**WARNING: This article includes spoilers for Season 6 of Game of Thrones, as well as a look at potential future plotlines.**
Although those in Westeros are fond of using the word "bastard," Ramsay Bolton truly is deserving of the name. And worse. The sadistic and bloodthirsty Lord of House Bolton makes Joffrey Baratheon look like Mother Teresa, and somehow gets more and more messed up as the show goes on (quite a feat, considering he initially set the bar at chopping Theon's cock off — you could say he's come a schlong way).
Head And Shoulders Above The Rest
In "Oathbreaker," the third episode in Season 6, Ramsay appears to be gaining momentum in his quest for power — fresh from killing his own father and feeding his newborn brother to the dogs.
One of the most shocking moments in Episode 3 shows Smalljon Umber giving a "gift" to Ramsay. Not only do we see that he has captured Rickon Stark and the wildling Osha, he also flings down the grizzly remains of Shaggydog's decapitated direwolf noggin.
A Northern Conspiracy?
Naturally, this is harrowing knowing what Ramsay is capable of. The last thing anyone would want would be to become Reek 2.0. But is it all as it seems? Well, some GoT fans don't seem to be playing along with these chain of events. In fact, many believe Lord Umber is playing a dastardly game.
One of the biggest pieces of evidence is the size of Shaggydog's head, which is much smaller than any direwolf we've seen before. But further to this, the Great Northern Conspiracy refers to a much wider theory that, indeed, "The North remembers."

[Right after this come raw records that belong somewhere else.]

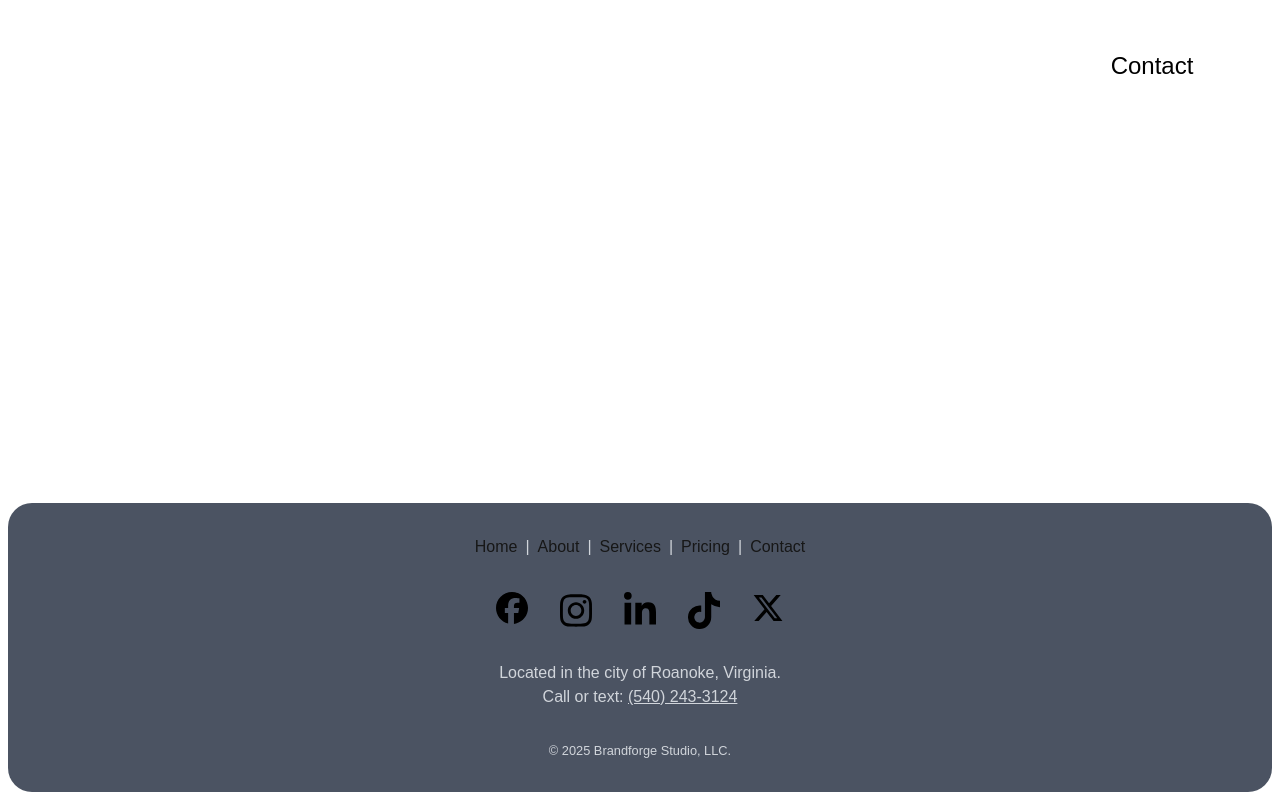
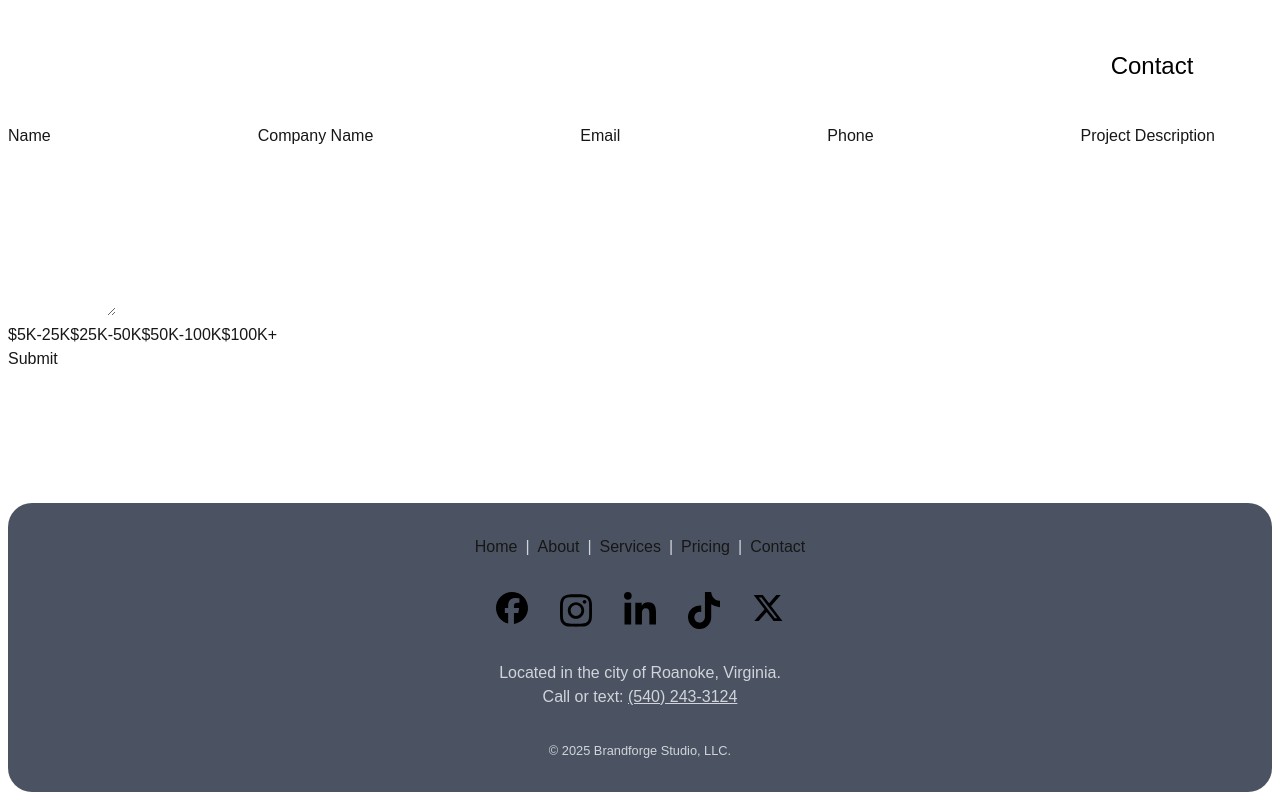
Before and after one commit to Brandforge-Studio/brandforge.studio, a Next.js app: page /contact in a window 1280 px wide. Built offline with nearby package versions, Linux system fonts and the light colour scheme; a web font is replaced by a local one.

Commit message:
Added the HTML for a contact form.

```diff
--- a/src/app/contact/page.js
+++ b/src/app/contact/page.js
@@ -1,7 +1,33 @@
 export default function Contact() {
   return (
     <>
-      {/* About page content */}
+      <form>
+      <label>Name</label>
+      <input type="text"></input>
+      <label>Company Name</label>
+      <input type="text"></input>
+      <label>Email</label>
+      <input type="email"></input>
+      <label>Phone</label>
+      <input type="tel"></input>
+      <label>Project Description</label>
+      <textarea name="projectDescription" rows="7" cols="10"></textarea>
+      <div>
+        <button>
+          $5K-25K
+        </button>
+        <button>
+          $25K-50K
+        </button>
+        <button>
+          $50K-100K
+        </button>
+        <button>
+          $100K+
+        </button>
+      </div>
+      <button type="submit">Submit</button>
+      </form>
     </>
   )
 }
```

The theory suggests the remaining leaders of the North are still team Stark and are collaborating secretly among themselves to overthrow Ramsay and instate a new leader, presumably the recently resurrected Jon Snow.

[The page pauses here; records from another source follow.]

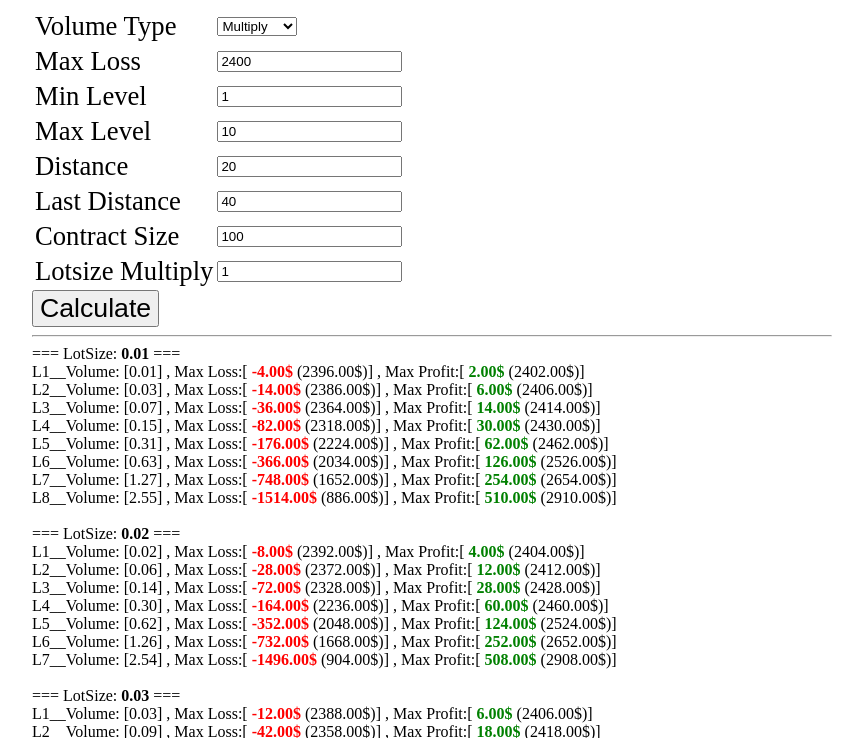
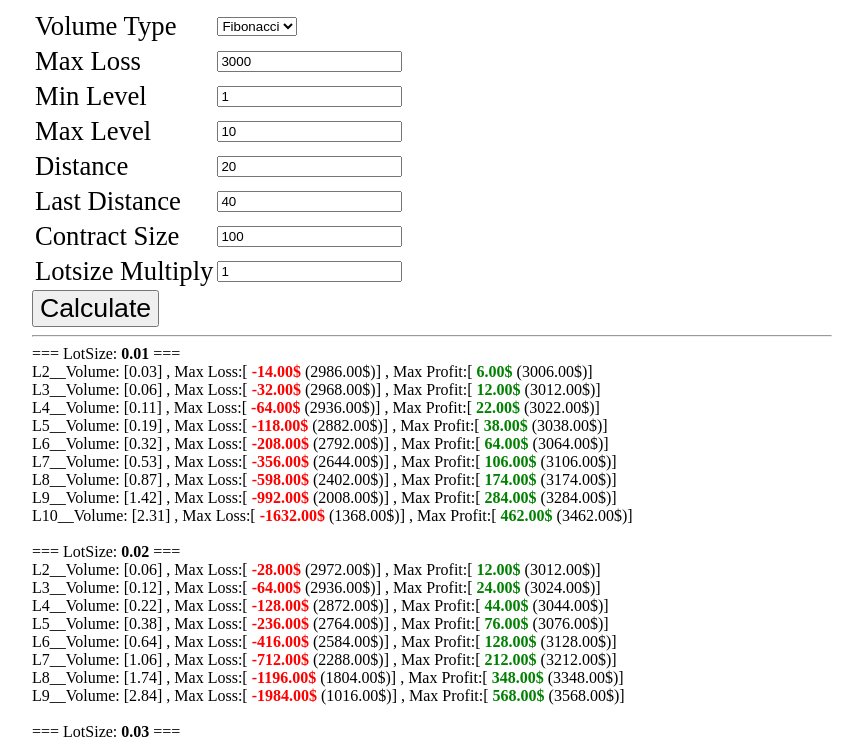
Before and after one commit to khanhdeux/dca, a plain HTML site: page index.html in a window 1280 px wide. Both pictures are taken after a click on the button "Calculate". Shown: the top 738 px of the page, without its empty margins (208-1071 px from the left). Drawn offline with Linux system fonts and the light colour scheme.

Commit message:
fix bug maxloss

```diff
--- a/index.html
+++ b/index.html
@@ -87,7 +87,7 @@
                     break
                 }
 
-                if (i < minLevel) {
+                if (i <= minLevel) {
                     continue;
                 }
 
@@ -109,12 +109,12 @@
             <td>Volume Type</td>
             <td><select name="volumeType" id="volumeType">
                 <option value="mul">Multiply</option>
-                <option value="fib">Fibonacci</option>
+                <option selected="selected" value="fib">Fibonacci</option>
             </select></td>
         </tr>
         <tr>
             <td>Max Loss</td>
-            <td><input type="text" value="2400" id="maxLoss"/></td>
+            <td><input type="text" value="3000" id="maxLoss"/></td>
         </tr>
         <tr>
             <td>Min Level</td>
```
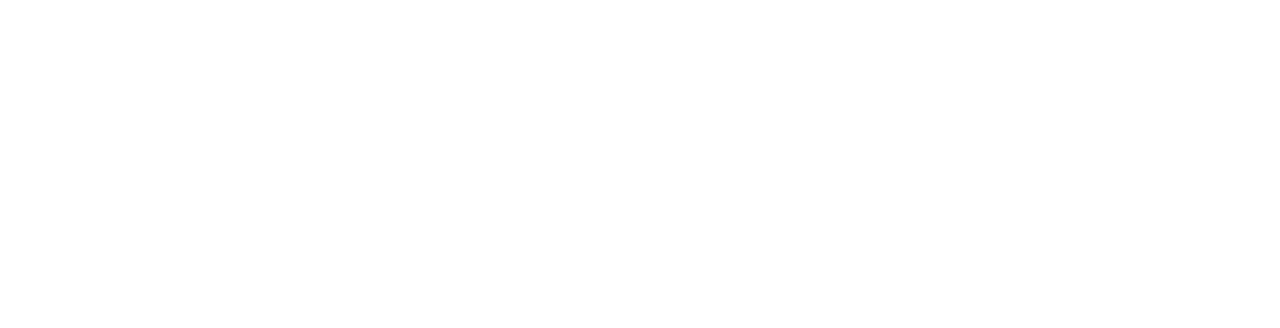
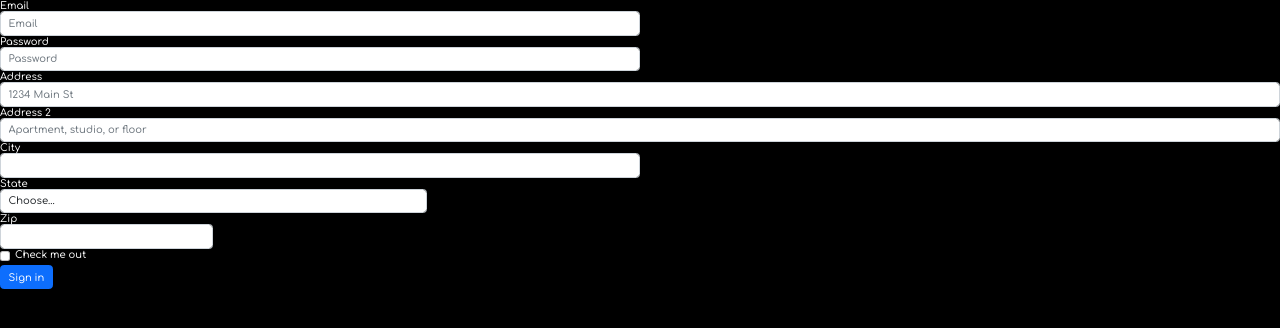
Before and after one commit to lumar32/sakura_fund, a plain HTML site: page pages/registrarme.html in a window 1280 px wide. Drawn offline with nearby package versions, Linux system fonts and the light colour scheme.

Commit message:
primera implementacion de bs

```diff
--- a/css/index.css
+++ b/css/index.css
@@ -17,6 +17,7 @@ body {
     display: grid;
     grid-template-rows: auto 1fr auto;
     min-height: 100vh;
+    line-height: normal; /*bootstrap*/
 }
 
 footer {
@@ -27,7 +28,15 @@ footer {
 a {
     text-decoration: none;
     color: white;
+    opacity: 100;
 }
+
+hr {
+    margin: 0;
+    color: white;
+    border-top: none;
+    opacity: calc(1);
+} /*bootstrap*/
 
 /*
 main {
@@ -52,6 +61,9 @@ nav ul {
     gap: 2rem;
     flex-wrap: wrap;
     flex-direction: row;
+    /*bootstrap*/
+    padding: 0rem;
+    margin: 0rem;
 }
 
 nav ul a {
--- a/index.html
+++ b/index.html
@@ -5,6 +5,7 @@
     <meta http-equiv="X-UA-Compatible" content="IE=edge">
     <meta name="viewport" content="width=device-width, initial-scale=1.0">
     <link rel="shortcut icon" href="./img/favicon.png" type="image/x-icon">
+    <link rel="stylesheet" href="./css/bootstrap.css">
     <link rel="stylesheet" href="./css/index.css">
     <link
          rel="stylesheet"
--- a/pages/registrarme.html
+++ b/pages/registrarme.html
@@ -0,0 +1,64 @@
+<!DOCTYPE html>
+<html lang="en">
+<head>
+    <meta charset="UTF-8">
+    <meta http-equiv="X-UA-Compatible" content="IE=edge">
+    <meta name="viewport" content="width=device-width, initial-scale=1.0">
+    <link rel="shortcut icon" href="./img/favicon.png" type="image/x-icon">
+    <link rel="stylesheet" href="../css/bootstrap.css">
+    <link rel="stylesheet" href="../css/index.css">
+    <link
+         rel="stylesheet"
+         href="https://cdnjs.cloudflare.com/ajax/libs/animate.css/4.1.1/animate.min.css"/>
+    <link href="https://unpkg.com/aos@2.3.1/dist/aos.css" rel="stylesheet">
+
+    <title>INGRESAR</title>
+</head>
+<body>
+    <form>
+        <div class="form-row">
+        <div class="form-group col-md-6">
+            <label for="inputEmail4">Email</label>
+            <input type="email" class="form-control" id="inputEmail4" placeholder="Email">
+        </div>
+        <div class="form-group col-md-6">
+            <label for="inputPassword4">Password</label>
+            <input type="password" class="form-control" id="inputPassword4" placeholder="Password">
+        </div>
+        </div>
+        <div class="form-group">
+        <label for="inputAddress">Address</label>
+        <input type="text" class="form-control" id="inputAddress" placeholder="1234 Main St">
+        </div>
+        <div class="form-group">
+        <label for="inputAddress2">Address 2</label>
+        <input type="text" class="form-control" id="inputAddress2" placeholder="Apartment, studio, or floor">
+        </div>
+        <div class="form-row">
+        <div class="form-group col-md-6">
+            <label for="inputCity">City</label>
+            <input type="text" class="form-control" id="inputCity">
+        </div>
+        <div class="form-group col-md-4">
+            <label for="inputState">State</label>
+            <select id="inputState" class="form-control">
+            <option selected>Choose...</option>
+            <option>...</option>
+            </select>
+        </div>
+        <div class="form-group col-md-2">
+            <label for="inputZip">Zip</label>
+            <input type="text" class="form-control" id="inputZip">
+        </div>
+        </div>
+        <div class="form-group">
+        <div class="form-check">
+            <input class="form-check-input" type="checkbox" id="gridCheck">
+            <label class="form-check-label" for="gridCheck">
+            Check me out
+            </label>
+        </div>
+        </div>
+        <button type="submit" class="btn btn-primary">Sign in</button>
+    </form>
+</body>
```
Also changed, not shown: pages/ingresar.html (+36 -0 lines).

Lord Umber: Double Agent?
The events do fit with Lord Umber's offering. Not only does he refer to the dearly departed Lord Roose Bolton as a, ahem, "see you next Tuesday," he also refuses to kneel before Ramsay and does not seem happy to converse with him — from what can be deciphered between his frequent F-bombs.
Moving onto Episode 4, "Book of the Stranger," and the plot thickens even more. The episode was jam-packed with a wild amount of huge developments, including Sansa's long awaited reunion with Jon Snow. One scene shows the latter reading a vulgar and threatening letter, supposedly from Ramsay himself.
This does, of course, set up the "Battle of the Bastards," which in itself is an exciting prospect. We already know that the wildlings will be battling against the Boltons (from the original trailer). I don't know about you, but I'd love to see Jon Snow wipe that smirk off of Ramsay's evil face during his quest to reclaim Winterfell.
Who Wrote The 'Pink Letter'?
Anyway, I digress. The real question is: Did Ramsay really write the letter? Well, for readers of the books, the conspicuous "Pink Letter" (named so because of the sealing wax) raises some suspicion.
This leads us straight back to Lord Umber, who could've conceivably forged the letter in order to encourage Jon Snow to fight for the right to become Warden of the North. If it wasn't Lord Umber, suspect number two is Petyr "Littlefinger" Baelish, who is fond of playing games and could be setting up Ramsay's demise.
Regardless of who actually penned the letter, we're guaranteed a bloody battle imminently. With Jon Snow leading the way, flanked by wildlings and a newly resilient Sansa, is it time for the Starks to reclaim their territory?
Do you believe in the northern conspiracy? Who do you think wrote the 'Pink Letter'?
Via: Tech Insider